The little group, waiting for their appointment at the US Embassy in Berlin, were shocked when one member showed the latest photos of a haggard, incredibly aged Mumia Abu-Jamal, unable to stand without assistance.
For any who don't know, the African-American radio journalist with the dreadlocks and a wonderfully deep, warm voice has been in prison since 1981, convicted of killing a Philadelphia policeman. More and more evidence piled up that, seriously wounded, he could not have been guilty. But even those with doubts know that his trial was totally unfair, with a racist prosecutor, a racist judge, an incompetent defense attorney, suppression of evidence and witness intimidation. But, hated for his views by the Fraternal Order of the Police, he was never granted a fair second trial. After long years in a tiny death cell, a world-wide movement saved him from the gas chamber but not from life in prison with no hope of parole. Yet his amazing commentaries on American and world events, telephoned from prison, enraged those who wanted his death. They have often tried to muzzle him, most recently with a law aimed almost directly against him.
Three China-related events caused the world's political and economic axis to shift in March and April. Taken separately, each event has its own importance, but taken together they add up to a sum greater than their parts.
The issuance of Chinese local government bonds, the evacuation of hundreds of foreigners by the Peoples Liberation Army (PLA) from Yemen and the confirmation of founding members for Asian Infrastructure Investment Bank create a subtle but profound change in the way the world turns.
On October 10, 1989 the Chicago Tribune published my article on climate change. I argued that "lowering the Earth-threatening heat" would probably be the consequence of protest and action by peasants and city people, not of any initiatives taken by state intellectuals and corporations.

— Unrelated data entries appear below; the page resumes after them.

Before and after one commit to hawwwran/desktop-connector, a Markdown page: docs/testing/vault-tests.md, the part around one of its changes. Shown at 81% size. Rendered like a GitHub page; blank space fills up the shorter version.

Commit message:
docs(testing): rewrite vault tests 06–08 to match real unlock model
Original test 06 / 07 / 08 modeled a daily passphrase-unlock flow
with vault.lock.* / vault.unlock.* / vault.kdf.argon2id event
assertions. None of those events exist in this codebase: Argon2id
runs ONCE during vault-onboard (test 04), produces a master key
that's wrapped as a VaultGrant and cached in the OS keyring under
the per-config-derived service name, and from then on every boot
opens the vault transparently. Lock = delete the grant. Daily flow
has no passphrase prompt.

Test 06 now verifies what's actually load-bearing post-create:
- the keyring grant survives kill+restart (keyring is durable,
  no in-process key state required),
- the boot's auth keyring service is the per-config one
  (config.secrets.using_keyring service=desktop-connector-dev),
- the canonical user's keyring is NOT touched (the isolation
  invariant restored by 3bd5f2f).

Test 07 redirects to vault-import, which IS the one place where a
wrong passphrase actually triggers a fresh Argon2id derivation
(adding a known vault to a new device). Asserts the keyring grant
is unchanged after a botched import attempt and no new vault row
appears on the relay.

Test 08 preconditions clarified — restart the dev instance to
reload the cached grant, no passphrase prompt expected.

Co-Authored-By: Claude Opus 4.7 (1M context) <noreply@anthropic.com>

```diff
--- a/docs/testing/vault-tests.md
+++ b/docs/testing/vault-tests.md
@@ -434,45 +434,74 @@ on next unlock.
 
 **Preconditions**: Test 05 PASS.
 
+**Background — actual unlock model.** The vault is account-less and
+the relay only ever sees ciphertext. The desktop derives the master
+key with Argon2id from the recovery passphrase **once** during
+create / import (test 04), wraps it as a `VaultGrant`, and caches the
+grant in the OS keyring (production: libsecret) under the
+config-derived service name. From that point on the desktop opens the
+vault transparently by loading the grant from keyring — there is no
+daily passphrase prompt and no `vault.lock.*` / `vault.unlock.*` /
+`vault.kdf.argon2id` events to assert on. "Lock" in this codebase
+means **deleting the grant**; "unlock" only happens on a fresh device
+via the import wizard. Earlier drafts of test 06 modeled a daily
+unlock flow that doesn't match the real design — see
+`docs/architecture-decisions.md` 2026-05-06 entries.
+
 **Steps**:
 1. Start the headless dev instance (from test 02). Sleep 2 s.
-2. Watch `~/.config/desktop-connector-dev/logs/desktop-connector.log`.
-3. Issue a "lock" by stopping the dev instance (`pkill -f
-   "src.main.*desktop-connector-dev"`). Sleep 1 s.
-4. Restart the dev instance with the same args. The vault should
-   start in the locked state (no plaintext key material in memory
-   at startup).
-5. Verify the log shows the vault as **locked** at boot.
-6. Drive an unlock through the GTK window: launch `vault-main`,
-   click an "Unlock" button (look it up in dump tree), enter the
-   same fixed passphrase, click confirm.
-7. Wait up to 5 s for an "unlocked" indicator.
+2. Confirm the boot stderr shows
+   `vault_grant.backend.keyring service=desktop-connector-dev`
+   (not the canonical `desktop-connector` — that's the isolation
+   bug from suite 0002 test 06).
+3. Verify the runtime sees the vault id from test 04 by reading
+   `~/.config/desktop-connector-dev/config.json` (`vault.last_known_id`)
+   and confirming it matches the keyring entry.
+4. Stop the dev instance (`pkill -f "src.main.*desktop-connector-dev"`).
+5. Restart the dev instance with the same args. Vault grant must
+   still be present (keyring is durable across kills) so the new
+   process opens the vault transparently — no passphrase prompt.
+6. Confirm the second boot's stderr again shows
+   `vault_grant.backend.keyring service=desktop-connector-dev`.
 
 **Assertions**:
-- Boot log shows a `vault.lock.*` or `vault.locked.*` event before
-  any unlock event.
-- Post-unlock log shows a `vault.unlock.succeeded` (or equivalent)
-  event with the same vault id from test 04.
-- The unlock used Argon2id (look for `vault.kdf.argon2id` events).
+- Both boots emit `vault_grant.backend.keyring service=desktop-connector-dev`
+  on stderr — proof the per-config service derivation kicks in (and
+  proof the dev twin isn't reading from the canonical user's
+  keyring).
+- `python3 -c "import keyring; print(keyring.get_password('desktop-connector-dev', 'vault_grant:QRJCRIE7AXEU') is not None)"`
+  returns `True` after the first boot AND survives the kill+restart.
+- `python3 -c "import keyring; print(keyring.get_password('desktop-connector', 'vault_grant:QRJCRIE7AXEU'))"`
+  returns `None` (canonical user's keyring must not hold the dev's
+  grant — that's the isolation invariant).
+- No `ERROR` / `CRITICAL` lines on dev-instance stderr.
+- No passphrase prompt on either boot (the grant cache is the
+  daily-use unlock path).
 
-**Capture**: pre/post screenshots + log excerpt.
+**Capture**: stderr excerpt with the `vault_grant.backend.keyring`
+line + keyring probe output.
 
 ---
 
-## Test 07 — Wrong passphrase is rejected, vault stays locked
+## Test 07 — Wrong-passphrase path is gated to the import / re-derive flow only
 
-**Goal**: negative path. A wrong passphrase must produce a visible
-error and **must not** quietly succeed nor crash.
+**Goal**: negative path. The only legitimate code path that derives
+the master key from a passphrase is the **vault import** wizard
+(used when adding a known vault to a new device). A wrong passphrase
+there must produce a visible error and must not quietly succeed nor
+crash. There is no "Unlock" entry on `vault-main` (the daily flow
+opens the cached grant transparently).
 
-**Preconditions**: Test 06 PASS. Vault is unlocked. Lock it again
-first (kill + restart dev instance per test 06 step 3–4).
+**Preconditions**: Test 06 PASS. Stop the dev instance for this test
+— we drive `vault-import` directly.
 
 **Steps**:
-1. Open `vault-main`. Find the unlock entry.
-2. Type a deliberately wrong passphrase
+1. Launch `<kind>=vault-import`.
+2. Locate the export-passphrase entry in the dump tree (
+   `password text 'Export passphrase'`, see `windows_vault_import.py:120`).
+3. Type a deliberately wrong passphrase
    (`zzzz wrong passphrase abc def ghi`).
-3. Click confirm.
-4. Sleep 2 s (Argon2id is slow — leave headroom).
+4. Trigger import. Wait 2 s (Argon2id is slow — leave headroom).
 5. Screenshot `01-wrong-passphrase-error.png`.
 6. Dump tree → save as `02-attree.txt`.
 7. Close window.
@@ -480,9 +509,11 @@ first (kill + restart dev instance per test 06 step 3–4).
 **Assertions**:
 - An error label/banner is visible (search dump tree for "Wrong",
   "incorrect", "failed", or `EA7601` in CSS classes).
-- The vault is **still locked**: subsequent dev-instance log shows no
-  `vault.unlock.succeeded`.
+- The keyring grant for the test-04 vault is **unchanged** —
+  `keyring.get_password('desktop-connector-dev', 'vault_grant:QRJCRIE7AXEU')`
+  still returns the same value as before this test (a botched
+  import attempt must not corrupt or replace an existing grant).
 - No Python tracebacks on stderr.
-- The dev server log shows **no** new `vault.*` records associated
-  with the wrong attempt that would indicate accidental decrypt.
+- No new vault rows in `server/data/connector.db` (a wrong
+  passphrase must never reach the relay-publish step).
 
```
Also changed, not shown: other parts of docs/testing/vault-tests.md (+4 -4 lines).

About six months later, on April 20, 1990, the Wall Street Journal reprinted a fragment of my article, which denounced the behavior of fossil fuel companies. Energy corporations, I said, are blinded by greed. They threaten the Earth with unimaginable ills: rising temperatures, rising sea levels, widespread impoverishment of the natural world and human destruction of epic proportions. It would be foolish to assume that the same companies would sacrifice their profits for a less threatened, much less, safer world.